Swans Swim in Sea of Green

swansea city afcOn the Premier League site, a Twitter analysis of how twenty football teams are followed around the world. Not being active on Twitter, I did not register anything for Swansea City in the upper Midwest. I noted that slim piece of black in a sea of Liverpool supporters across Wales.

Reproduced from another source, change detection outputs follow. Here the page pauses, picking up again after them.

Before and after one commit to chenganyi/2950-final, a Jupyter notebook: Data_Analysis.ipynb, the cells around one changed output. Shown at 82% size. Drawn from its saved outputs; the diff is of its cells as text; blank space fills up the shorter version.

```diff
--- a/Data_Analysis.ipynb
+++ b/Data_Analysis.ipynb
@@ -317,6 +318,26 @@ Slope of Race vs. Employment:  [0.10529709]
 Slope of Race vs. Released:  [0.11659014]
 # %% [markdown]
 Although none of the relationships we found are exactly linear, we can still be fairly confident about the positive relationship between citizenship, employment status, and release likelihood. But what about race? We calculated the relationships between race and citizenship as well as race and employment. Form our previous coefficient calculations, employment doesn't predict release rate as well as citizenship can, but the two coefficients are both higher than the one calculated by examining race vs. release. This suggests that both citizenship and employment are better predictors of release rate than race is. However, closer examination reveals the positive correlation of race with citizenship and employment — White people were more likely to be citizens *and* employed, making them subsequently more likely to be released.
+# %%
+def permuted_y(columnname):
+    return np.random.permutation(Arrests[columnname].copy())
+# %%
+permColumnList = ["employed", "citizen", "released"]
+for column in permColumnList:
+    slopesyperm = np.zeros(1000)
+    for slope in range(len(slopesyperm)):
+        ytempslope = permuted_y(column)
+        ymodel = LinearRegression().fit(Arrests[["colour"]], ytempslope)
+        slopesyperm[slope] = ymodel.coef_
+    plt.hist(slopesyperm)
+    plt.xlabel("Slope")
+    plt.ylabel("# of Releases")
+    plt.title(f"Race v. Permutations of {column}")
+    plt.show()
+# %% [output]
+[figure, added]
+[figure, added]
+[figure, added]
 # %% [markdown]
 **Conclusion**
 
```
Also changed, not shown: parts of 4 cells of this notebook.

I notice Cardiff now follows Man United. Funny that their vehemence against their team’s “new” color is contraindicated by the shade on the map in the Wales capital city. And I might point out, they support a premier league team that was vanquished twice by the Swans this season. So there.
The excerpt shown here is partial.